• [Directions] Examine each line of the listing below. Copy those in which the string "rgba" appears.

• [Given records]
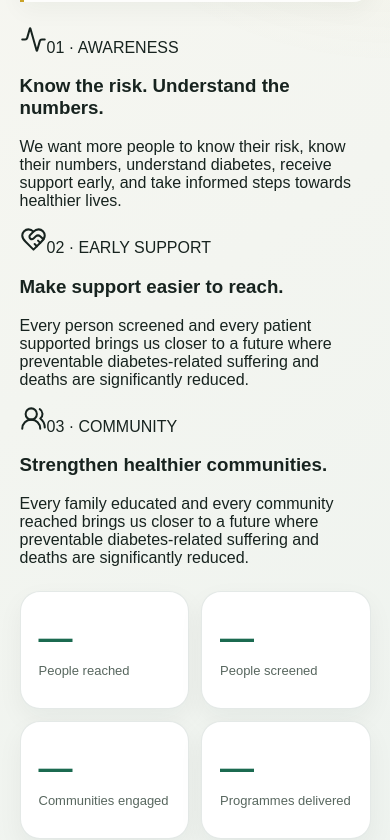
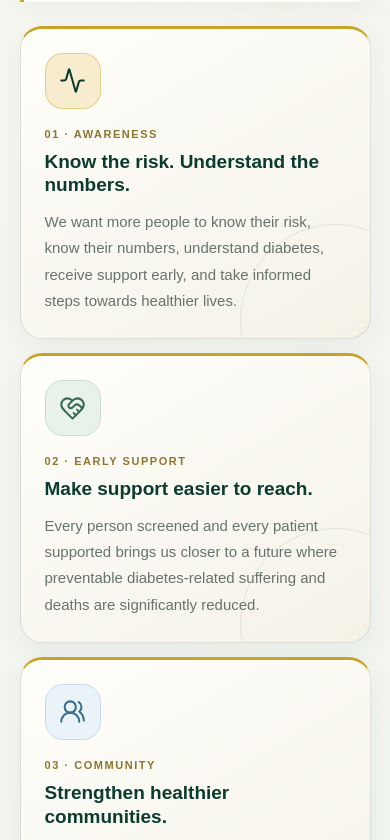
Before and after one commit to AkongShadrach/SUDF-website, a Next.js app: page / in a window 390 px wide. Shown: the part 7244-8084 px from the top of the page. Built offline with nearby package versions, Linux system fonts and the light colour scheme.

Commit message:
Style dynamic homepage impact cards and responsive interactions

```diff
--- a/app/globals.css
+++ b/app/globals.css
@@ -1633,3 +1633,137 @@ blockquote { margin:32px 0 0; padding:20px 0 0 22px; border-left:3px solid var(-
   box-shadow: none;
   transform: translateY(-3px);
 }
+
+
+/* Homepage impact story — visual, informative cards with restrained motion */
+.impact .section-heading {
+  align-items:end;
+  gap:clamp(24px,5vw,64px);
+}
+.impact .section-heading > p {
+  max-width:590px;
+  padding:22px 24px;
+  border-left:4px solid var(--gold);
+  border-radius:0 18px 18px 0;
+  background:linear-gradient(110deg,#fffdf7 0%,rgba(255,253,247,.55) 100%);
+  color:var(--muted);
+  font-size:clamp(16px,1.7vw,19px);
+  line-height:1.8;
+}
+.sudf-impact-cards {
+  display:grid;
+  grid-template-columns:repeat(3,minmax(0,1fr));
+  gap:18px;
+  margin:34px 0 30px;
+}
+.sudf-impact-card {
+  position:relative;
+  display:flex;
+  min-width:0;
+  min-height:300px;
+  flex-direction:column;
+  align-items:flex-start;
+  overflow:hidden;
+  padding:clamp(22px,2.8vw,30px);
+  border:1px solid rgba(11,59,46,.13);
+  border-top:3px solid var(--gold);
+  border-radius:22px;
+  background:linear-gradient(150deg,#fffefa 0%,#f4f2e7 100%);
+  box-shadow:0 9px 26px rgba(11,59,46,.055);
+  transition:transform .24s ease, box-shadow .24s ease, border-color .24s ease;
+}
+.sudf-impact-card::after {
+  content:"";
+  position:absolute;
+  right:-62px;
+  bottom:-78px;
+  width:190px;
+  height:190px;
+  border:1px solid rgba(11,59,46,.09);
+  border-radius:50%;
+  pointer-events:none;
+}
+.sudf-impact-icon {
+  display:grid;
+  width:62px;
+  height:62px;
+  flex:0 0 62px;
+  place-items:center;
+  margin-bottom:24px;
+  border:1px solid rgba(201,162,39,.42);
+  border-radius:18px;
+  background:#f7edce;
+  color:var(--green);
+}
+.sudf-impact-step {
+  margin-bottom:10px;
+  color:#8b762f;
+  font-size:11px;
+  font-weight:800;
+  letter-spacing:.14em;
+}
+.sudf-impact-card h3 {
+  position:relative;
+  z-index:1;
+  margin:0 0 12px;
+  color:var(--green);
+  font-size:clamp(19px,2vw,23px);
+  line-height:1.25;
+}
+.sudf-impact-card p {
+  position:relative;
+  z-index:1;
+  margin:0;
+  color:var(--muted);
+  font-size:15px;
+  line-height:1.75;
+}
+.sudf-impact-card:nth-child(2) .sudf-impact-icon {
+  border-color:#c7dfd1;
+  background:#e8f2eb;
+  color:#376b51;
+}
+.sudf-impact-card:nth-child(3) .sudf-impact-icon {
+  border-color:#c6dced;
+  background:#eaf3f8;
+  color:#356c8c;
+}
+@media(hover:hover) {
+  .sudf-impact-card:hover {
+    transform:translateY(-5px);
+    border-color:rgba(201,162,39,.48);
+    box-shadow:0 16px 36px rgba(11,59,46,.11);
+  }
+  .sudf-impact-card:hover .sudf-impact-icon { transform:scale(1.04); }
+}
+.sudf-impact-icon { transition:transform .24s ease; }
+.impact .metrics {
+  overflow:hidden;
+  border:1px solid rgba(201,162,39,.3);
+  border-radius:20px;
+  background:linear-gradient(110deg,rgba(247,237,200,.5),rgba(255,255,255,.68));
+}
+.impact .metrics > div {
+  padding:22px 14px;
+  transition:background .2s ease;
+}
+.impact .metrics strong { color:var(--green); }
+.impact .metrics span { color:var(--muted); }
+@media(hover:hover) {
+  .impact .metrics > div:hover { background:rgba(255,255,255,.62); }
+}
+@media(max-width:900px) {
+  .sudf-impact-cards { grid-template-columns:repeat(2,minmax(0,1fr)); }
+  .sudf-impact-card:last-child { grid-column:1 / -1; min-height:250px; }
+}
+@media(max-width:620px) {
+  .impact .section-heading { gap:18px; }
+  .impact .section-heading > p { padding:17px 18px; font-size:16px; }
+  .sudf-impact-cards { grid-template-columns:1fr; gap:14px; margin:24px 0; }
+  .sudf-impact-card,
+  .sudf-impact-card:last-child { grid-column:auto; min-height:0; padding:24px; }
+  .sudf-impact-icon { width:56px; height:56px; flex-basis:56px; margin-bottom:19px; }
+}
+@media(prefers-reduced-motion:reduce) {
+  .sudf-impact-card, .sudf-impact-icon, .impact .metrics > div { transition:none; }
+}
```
* * *
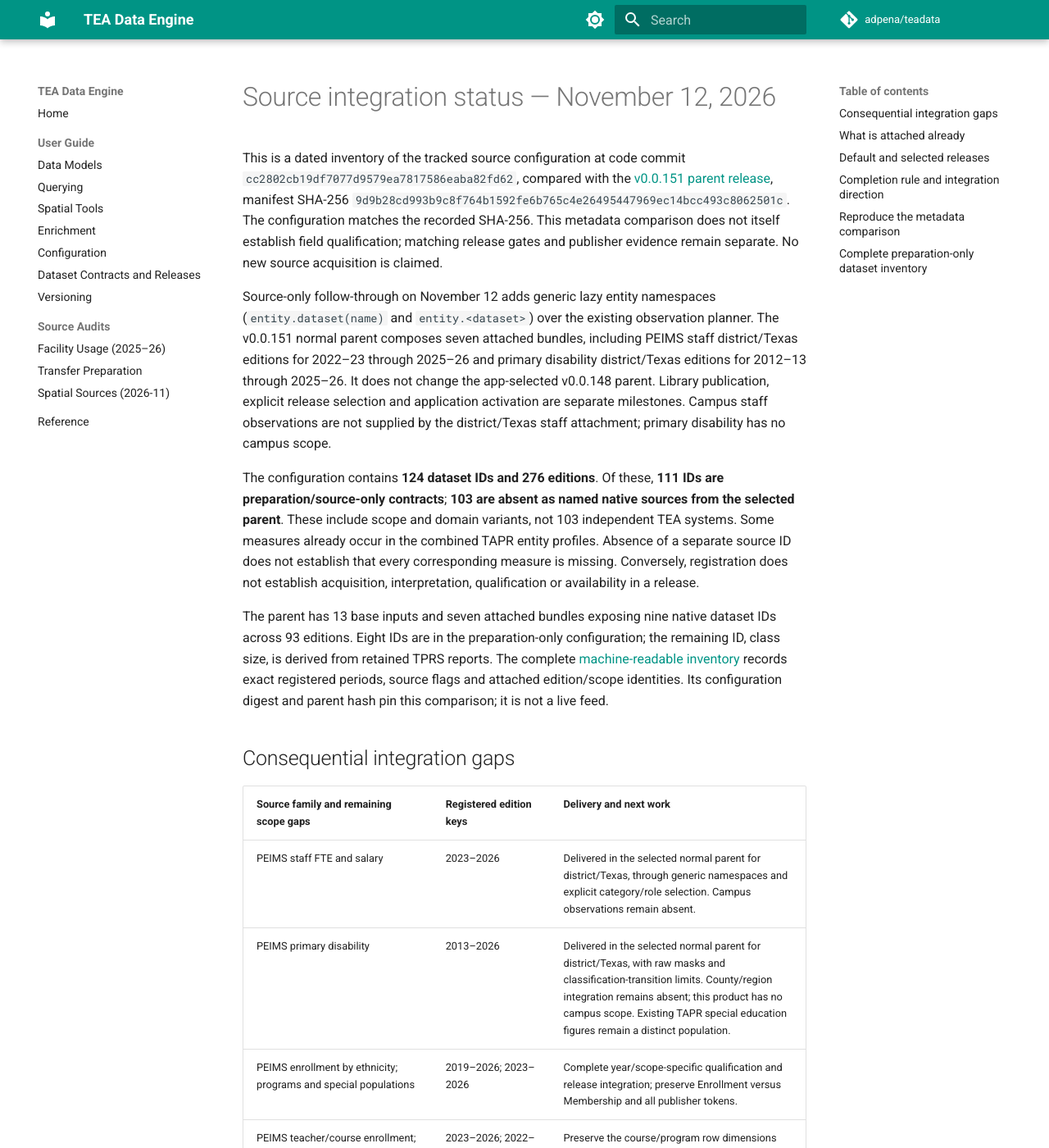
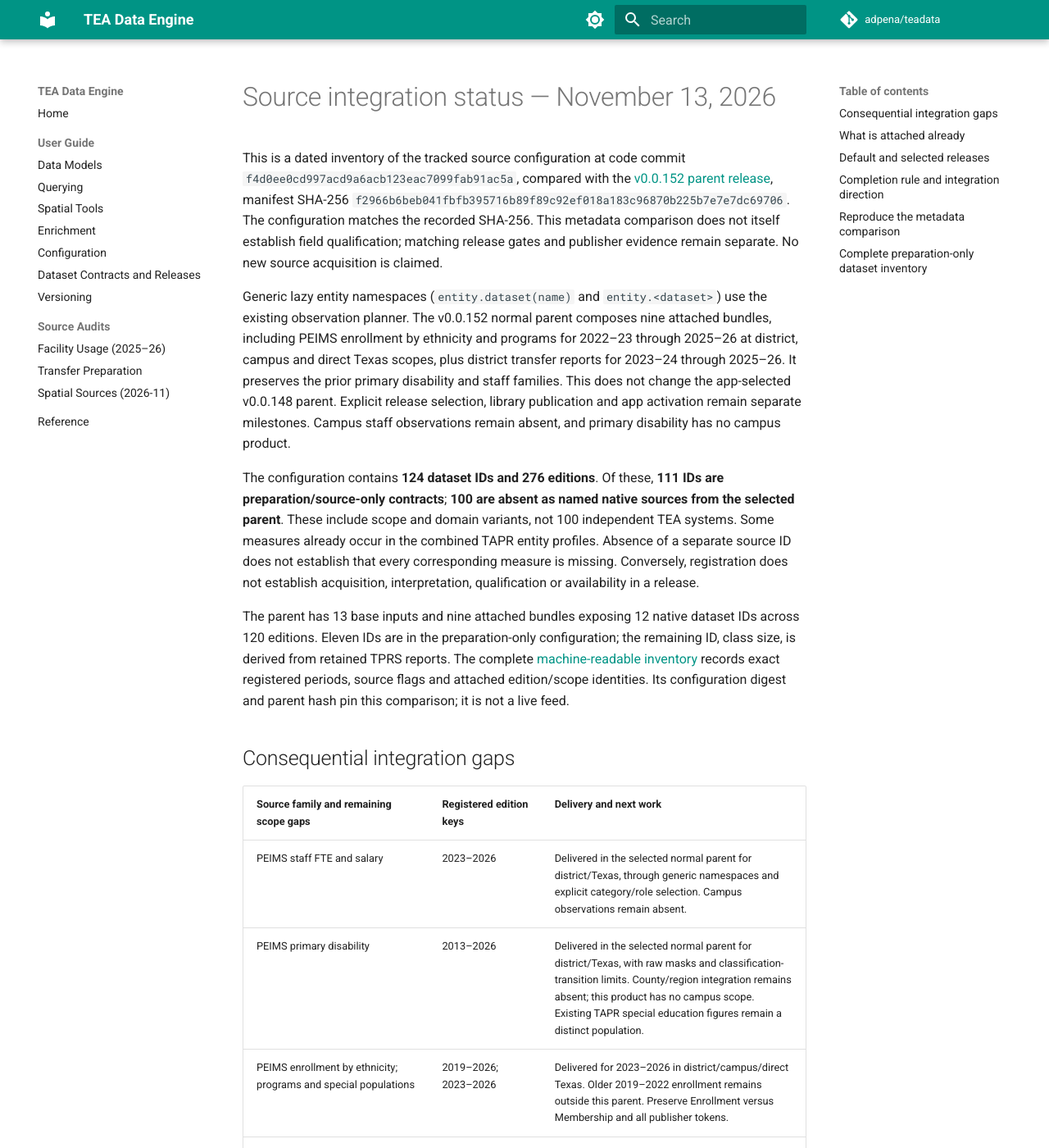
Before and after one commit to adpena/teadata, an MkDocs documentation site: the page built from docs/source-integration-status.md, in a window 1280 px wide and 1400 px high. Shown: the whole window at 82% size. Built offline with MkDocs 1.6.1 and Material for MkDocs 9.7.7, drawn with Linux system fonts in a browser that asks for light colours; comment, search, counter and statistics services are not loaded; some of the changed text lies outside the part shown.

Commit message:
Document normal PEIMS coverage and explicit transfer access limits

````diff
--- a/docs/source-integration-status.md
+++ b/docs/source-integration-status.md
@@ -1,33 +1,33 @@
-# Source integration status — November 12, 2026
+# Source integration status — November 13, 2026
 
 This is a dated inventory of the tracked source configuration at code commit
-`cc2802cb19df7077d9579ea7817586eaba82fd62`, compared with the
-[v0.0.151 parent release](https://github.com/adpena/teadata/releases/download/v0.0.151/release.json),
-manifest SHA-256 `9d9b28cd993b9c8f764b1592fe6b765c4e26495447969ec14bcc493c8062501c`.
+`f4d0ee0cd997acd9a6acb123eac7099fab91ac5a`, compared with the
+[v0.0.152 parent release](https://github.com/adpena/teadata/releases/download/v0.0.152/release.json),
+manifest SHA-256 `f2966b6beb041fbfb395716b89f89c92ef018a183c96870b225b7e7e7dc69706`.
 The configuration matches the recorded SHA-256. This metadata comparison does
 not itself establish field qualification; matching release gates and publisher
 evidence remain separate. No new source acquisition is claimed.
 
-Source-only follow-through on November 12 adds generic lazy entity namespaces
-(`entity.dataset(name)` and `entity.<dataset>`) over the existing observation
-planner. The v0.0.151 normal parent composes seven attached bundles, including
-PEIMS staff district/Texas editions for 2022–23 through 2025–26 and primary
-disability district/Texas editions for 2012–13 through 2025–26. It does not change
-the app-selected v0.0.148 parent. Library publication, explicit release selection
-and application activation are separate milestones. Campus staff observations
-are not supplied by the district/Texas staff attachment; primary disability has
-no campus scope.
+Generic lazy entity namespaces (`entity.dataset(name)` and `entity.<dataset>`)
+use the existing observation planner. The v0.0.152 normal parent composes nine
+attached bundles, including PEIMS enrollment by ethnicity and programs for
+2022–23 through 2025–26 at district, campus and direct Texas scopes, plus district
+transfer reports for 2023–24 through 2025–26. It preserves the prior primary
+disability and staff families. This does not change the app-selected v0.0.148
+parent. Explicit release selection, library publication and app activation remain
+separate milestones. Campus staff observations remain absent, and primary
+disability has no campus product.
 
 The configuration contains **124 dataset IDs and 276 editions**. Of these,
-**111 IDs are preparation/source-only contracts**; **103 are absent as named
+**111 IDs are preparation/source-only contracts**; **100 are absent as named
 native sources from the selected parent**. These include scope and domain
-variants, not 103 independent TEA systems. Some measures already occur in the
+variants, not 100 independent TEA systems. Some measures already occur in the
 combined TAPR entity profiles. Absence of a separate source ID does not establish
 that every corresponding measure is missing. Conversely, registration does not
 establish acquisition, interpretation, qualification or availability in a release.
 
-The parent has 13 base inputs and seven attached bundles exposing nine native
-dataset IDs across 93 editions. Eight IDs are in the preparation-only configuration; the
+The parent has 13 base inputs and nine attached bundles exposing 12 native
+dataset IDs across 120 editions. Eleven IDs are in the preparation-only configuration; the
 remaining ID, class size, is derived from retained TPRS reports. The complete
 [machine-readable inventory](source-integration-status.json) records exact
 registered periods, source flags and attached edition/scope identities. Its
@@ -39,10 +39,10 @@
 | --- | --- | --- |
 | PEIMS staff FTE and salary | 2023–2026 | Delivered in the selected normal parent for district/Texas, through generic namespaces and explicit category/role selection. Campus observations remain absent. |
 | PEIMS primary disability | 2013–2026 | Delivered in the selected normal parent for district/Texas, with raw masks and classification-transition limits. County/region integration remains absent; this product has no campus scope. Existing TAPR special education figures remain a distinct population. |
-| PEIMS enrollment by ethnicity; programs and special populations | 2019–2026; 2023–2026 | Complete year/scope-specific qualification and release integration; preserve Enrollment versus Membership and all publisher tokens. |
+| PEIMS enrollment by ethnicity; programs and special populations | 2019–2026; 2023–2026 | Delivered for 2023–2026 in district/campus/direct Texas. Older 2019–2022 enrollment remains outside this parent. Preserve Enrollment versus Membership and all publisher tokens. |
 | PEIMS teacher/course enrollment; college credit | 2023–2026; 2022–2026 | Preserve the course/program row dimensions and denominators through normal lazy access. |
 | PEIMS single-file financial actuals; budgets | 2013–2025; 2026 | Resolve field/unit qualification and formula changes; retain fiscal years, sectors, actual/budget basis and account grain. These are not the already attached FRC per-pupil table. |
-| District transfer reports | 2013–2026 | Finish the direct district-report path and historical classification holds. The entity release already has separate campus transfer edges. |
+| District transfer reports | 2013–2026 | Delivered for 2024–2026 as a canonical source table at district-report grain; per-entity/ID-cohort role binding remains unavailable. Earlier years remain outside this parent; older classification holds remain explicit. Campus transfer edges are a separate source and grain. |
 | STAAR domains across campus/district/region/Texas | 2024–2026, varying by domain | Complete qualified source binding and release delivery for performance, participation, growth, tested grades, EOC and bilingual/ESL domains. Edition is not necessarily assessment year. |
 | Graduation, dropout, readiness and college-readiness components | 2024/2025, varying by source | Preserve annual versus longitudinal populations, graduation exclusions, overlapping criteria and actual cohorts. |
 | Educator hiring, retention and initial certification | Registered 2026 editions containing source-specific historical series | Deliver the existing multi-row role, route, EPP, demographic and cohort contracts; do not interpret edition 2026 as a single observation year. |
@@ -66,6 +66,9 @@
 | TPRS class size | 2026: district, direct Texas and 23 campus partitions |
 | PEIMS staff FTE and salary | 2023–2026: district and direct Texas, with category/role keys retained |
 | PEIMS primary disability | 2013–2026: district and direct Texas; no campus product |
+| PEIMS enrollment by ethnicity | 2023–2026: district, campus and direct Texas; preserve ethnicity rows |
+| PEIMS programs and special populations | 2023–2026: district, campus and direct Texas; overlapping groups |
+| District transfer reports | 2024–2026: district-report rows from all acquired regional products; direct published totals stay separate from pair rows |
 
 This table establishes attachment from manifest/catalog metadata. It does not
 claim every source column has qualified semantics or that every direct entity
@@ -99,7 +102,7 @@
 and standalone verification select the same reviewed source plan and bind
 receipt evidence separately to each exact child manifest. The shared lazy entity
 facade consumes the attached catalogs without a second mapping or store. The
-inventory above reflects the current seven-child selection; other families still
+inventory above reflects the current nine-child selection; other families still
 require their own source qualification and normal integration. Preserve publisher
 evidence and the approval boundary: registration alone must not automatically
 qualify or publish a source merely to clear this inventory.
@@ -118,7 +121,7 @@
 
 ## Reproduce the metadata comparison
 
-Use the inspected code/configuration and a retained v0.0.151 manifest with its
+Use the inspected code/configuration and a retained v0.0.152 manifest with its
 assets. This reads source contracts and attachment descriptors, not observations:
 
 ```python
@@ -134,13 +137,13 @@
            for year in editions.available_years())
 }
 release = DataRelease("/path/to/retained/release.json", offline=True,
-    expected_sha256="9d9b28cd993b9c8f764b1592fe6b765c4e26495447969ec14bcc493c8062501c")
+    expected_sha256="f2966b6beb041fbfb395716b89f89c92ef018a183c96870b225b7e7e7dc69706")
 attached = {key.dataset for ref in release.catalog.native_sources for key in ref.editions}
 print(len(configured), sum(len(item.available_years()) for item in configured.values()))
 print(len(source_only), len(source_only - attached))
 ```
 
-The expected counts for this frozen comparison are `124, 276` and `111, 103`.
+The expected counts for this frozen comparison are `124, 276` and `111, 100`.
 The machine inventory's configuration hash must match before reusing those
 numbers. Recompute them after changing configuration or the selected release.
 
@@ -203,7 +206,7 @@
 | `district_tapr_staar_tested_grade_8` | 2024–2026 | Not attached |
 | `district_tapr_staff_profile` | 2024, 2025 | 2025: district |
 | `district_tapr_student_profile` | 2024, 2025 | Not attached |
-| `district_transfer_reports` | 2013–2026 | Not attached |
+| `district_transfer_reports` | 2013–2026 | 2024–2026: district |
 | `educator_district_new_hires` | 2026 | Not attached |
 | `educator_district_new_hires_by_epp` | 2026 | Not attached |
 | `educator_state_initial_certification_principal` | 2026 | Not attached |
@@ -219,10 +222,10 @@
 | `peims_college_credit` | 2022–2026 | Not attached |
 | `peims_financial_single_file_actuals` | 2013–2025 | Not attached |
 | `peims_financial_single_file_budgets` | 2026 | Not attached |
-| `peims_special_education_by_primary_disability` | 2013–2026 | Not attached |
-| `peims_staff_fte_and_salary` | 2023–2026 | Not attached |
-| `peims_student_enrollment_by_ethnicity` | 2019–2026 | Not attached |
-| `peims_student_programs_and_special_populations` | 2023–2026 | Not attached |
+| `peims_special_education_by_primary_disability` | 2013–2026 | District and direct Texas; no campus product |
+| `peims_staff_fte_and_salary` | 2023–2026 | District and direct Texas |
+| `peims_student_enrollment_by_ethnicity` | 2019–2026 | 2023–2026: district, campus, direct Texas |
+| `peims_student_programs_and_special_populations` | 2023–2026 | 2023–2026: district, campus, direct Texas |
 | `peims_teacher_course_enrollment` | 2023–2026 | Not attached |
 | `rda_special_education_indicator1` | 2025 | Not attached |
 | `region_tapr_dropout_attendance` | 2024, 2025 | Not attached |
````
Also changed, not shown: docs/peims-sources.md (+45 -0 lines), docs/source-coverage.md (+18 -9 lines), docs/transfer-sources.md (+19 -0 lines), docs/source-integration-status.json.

• [Exercise output]
+  background:linear-gradient(110deg,#fffdf7 0%,rgba(255,253,247,.55) 100%);
+  border:1px solid rgba(11,59,46,.13);
+  box-shadow:0 9px 26px rgba(11,59,46,.055);
+  border:1px solid rgba(11,59,46,.09);
+  border:1px solid rgba(201,162,39,.42);
+    border-color:rgba(201,162,39,.48);
+    box-shadow:0 16px 36px rgba(11,59,46,.11);
+  border:1px solid rgba(201,162,39,.3);
+  background:linear-gradient(110deg,rgba(247,237,200,.5),rgba(255,255,255,.68));
+  .impact .metrics > div:hover { background:rgba(255,255,255,.62); }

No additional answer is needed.